Thousands of sites, including NHS services and the ICO, hijacked by rogue code.
Thousands of websites, including those belonging to NHS services, the Student Loans Company and several English councils, have been infected by a cryptocurrency mining malware that forces visitors’ computers to mine cryptocurrency while using the site. The website of the UK’s data protection watchdog, the Information Commissioner’s Office, was taken down on Sunday to deal with the issue after it was reportedly infected by the malware.
The cryptojacking script was inserted into website codes through BrowseAloud, a popular plugin that helps blind and partially-sighted people access the web. More than 5,000 websites including Texthelp have been flooded by the mining malware. Software known as Coinhive, which quietly uses the processing power of a user’s device to mine open source cryptocurrency Monero, appears to have been injected into the compromised BrowseAloud plugin.
The National Cyber Security Centre confirmed the issue was being investigated, adding there was nothing to suggest members of the public were at risk after the malware attack. A spokesperson for the National Cyber Security Centre said: “NCSC technical experts are examining data involving incidents of mining malware being used to illegally mine cryptocurrency. The affected services have been taken offline, largely mitigating the issue. Government websites will continue to operate securely.”

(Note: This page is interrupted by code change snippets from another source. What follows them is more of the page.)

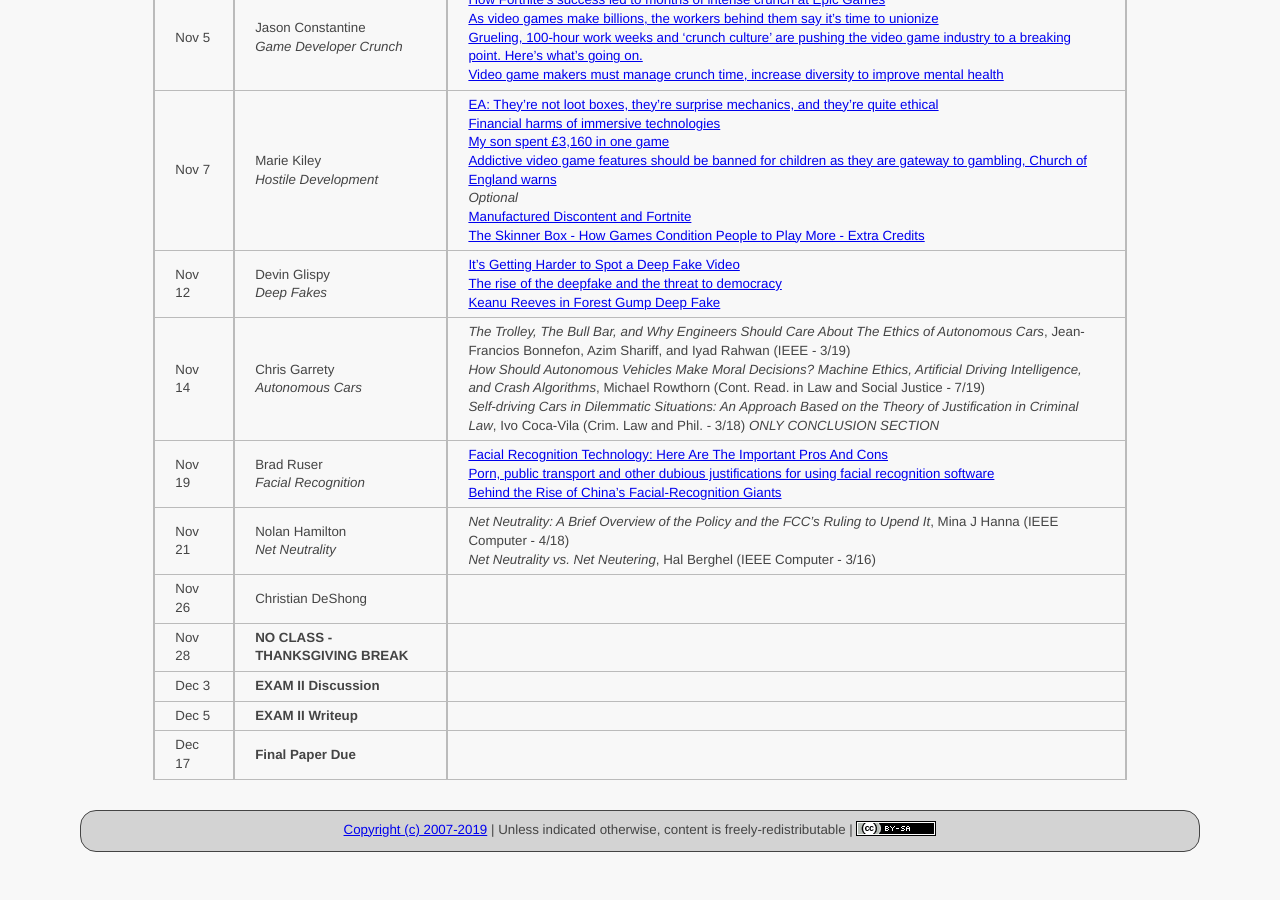
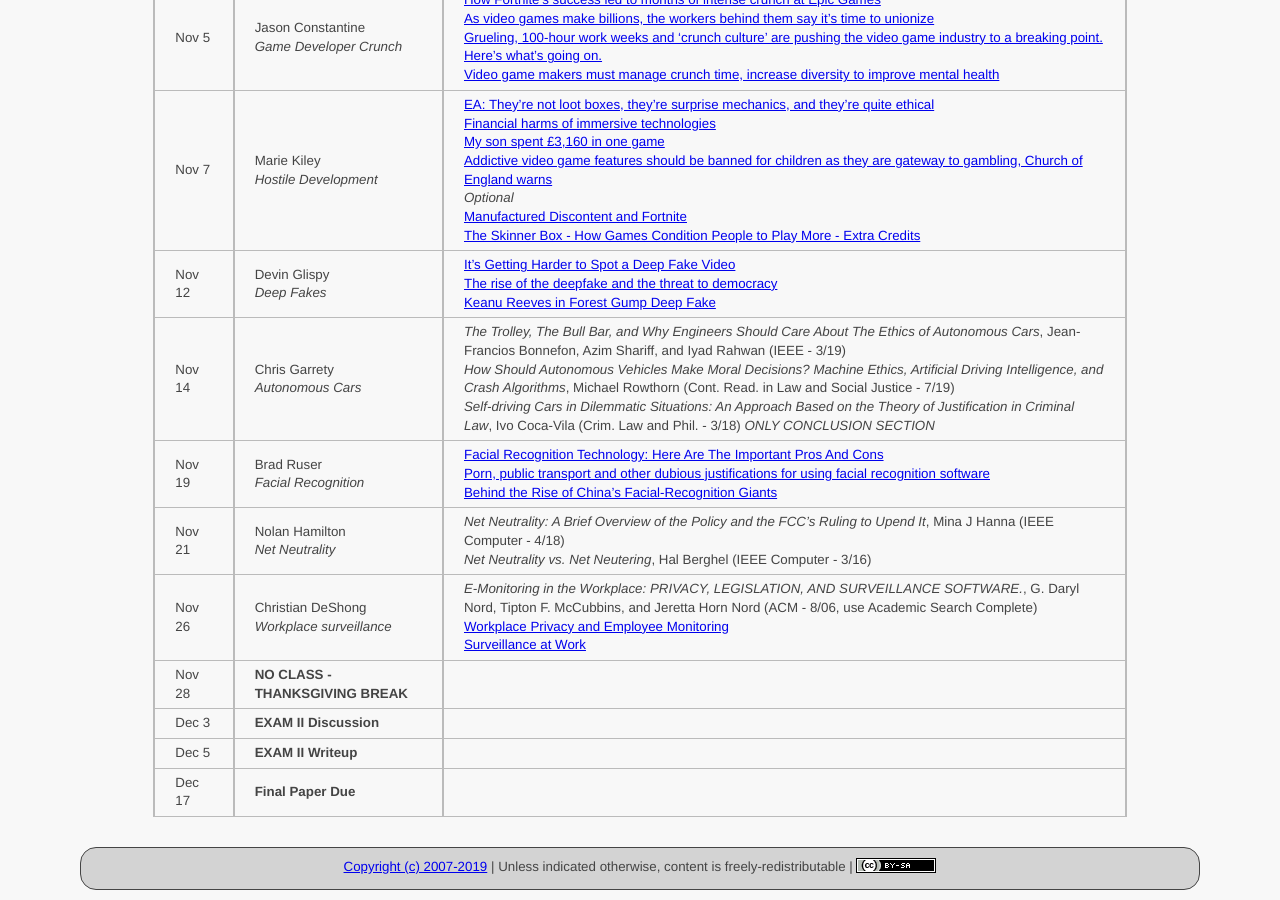
Before and after one commit to ycpcs/cs456-fall2019, a Jekyll site: the page built from schedule/index.md, in a window 1280 px wide and 900 px high, scrolled down 1671 px. Built offline with Jekyll 4.4.1, drawn with Linux system fonts in a browser that asks for light colours; before the commit the page ends 2533 px from its top, so only the background shows below that.

Commit message:
add Christian’s articles
add Christian’s articles

```diff
--- a/schedule/index.md
+++ b/schedule/index.md
@@ -40,7 +40,7 @@ All reading materials can be accessed via [Schmidt Library](http://library.ycp.e
 > Nov 14  | Chris Garrety <br /> *Autonomous Cars* | *The Trolley, The Bull Bar, and Why Engineers Should Care About The Ethics of Autonomous Cars*, Jean-Francios Bonnefon, Azim Shariff, and Iyad Rahwan (IEEE - 3/19) <br /> *How Should Autonomous Vehicles Make Moral Decisions? Machine Ethics, Artificial Driving Intelligence, and Crash Algorithms*, Michael Rowthorn (Cont. Read. in Law and Social Justice - 7/19) <br /> *Self-driving Cars in Dilemmatic Situations: An Approach Based on the Theory of Justification in Criminal Law*, Ivo Coca-Vila (Crim. Law and Phil. - 3/18) *ONLY CONCLUSION SECTION*|
 > Nov 19  | Brad Ruser <br /> *Facial Recognition* | [Facial Recognition Technology: Here Are The Important Pros And Cons](https://www.forbes.com/sites/bernardmarr/2019/08/19/facial-recognition-technology-here-are-the-important-pros-and-cons/#63623baf14d1) <br /> [Porn, public transport and other dubious justifications for using facial recognition software](https://www.theguardian.com/technology/2019/nov/17/porn-public-transport-and-other-dubious-justifications-for-using-facial-recognition-software) <br /> [Behind the Rise of China’s Facial-Recognition Giants](https://www.wired.com/story/behind-rise-chinas-facial-recognition-giants/) |
 > Nov 21  | Nolan Hamilton <br /> *Net Neutrality* | *Net Neutrality: A Brief Overview of the Policy and the FCC’s Ruling to Upend It*, Mina J Hanna (IEEE Computer - 4/18) <br /> *Net Neutrality vs. Net Neutering*, Hal Berghel (IEEE Computer - 3/16)|
-> Nov 26  | Christian DeShong | |
+> Nov 26  | Christian DeShong <br /> *Workplace surveillance* | *E-Monitoring in the Workplace: PRIVACY, LEGISLATION, AND SURVEILLANCE SOFTWARE.*, G. Daryl Nord, Tipton F. McCubbins, and Jeretta Horn Nord (ACM - 8/06, use Academic Search Complete) <br /> [Workplace Privacy and Employee Monitoring](https://privacyrights.org/consumer-guides/workplace-privacy-and-employee-monitoring) <br /> [Surveillance at Work](https://www.workplacefairness.org/workplace-surveillance) |
 > Nov 28  | **NO CLASS - THANKSGIVING BREAK** | |
 > Dec 3   | **EXAM II Discussion** | |
 > Dec 5   | **EXAM II Writeup**    | |
```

Scott Helme, an IT security consultant, raised the alarm about the malware after he received a message from a friend whose antivirus software had detected an issue after visiting a UK government website. “This type of attack isn’t new – but this is the biggest I’ve seen. A single company being hacked has meant thousands of sites impacted across the UK, Ireland and the United States. Someone just messaged me to say their local government website in Australia is using the software as well.” Helme told Sky News.